At home, his wife had cooked a vegetable soup for her husband and two colleagues. She too remembers this event well. “You came home and said almost nothing. You didn’t touch the soup either.” And Vögtli adds: “A few days later, someone brought me my fire helmet, which I had lost somewhere.”
How does one process such an experience? Images of badly injured, screaming women and children. “By simply continuing to live normally,” says Willi Vögtli. “At that time there was no such thing as debriefing or a care team. Everyone had to deal with it themselves somehow. And as far as I know, everyone actually managed to do that.” Of course they talked to each other about it, but “not about the worst things. More about banal things. How we got lost in the snowstorm, for example. Three months after the accident, the Vögtli family moved away from Hochwald and life as a doctor in the Solothurn hospital began. He had to give information about his experiences a few more times; to an air accident expert, to the Aircraft Accident Investigation Bureau. Then he no longer wanted to talk about the accident. He still remembers the smell of paraffin in his nose for some time. Vögtli tended to avoid the crash site. “It used to be our picnic spot in the forest. The last time I was there was in 1974, a year after the crash, when a memorial plaque was dedicated. Not since then.”
“I experienced the worst”
It was only when a village chronicle was published in 2008 and he was asked to write a chapter about the crash that he pulled out all the documents and newspaper clippings and looked into it again, he said. Did the experience influence his life as a doctor in any way? “I don’t think so. Maybe it made me less afraid of encountering something worse.

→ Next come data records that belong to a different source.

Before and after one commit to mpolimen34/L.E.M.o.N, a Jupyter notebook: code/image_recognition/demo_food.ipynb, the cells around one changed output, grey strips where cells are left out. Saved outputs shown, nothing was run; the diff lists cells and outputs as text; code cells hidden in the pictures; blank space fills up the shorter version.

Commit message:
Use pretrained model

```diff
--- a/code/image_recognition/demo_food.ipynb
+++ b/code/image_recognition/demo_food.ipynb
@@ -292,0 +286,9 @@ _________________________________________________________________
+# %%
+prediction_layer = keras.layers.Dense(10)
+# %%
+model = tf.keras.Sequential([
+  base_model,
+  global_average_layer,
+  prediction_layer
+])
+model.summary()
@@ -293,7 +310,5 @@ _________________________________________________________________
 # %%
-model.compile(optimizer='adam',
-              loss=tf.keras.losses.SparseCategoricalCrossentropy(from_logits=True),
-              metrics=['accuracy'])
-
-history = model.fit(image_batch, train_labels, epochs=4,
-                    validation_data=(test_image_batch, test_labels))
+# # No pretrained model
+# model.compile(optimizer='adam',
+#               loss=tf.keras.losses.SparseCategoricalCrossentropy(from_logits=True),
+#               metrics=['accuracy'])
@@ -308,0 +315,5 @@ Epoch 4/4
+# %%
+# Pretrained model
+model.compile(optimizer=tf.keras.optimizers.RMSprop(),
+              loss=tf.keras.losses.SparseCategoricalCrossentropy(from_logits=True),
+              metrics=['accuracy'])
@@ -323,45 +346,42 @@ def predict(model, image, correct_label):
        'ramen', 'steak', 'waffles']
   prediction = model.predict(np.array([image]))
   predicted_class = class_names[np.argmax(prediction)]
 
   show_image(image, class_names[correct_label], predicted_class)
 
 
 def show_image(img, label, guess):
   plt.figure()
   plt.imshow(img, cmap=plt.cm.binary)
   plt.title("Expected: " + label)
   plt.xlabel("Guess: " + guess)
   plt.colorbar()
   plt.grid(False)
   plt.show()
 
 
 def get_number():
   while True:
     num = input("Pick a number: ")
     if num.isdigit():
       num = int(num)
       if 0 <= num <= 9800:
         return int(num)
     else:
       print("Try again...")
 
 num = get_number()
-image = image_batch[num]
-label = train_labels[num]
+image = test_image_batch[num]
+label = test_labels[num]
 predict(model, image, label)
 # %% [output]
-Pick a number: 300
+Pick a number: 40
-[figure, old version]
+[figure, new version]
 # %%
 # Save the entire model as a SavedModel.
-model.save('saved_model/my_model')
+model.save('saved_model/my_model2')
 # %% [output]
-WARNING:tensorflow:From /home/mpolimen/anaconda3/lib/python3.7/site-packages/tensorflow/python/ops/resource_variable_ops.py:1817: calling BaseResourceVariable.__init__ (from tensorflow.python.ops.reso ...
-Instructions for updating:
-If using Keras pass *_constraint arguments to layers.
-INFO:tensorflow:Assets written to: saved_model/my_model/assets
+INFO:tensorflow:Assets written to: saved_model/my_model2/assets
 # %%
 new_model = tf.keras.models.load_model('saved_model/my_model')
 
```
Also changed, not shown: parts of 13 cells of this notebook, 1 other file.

Because I always told myself: I have experienced the worst. There is nothing more horrific.”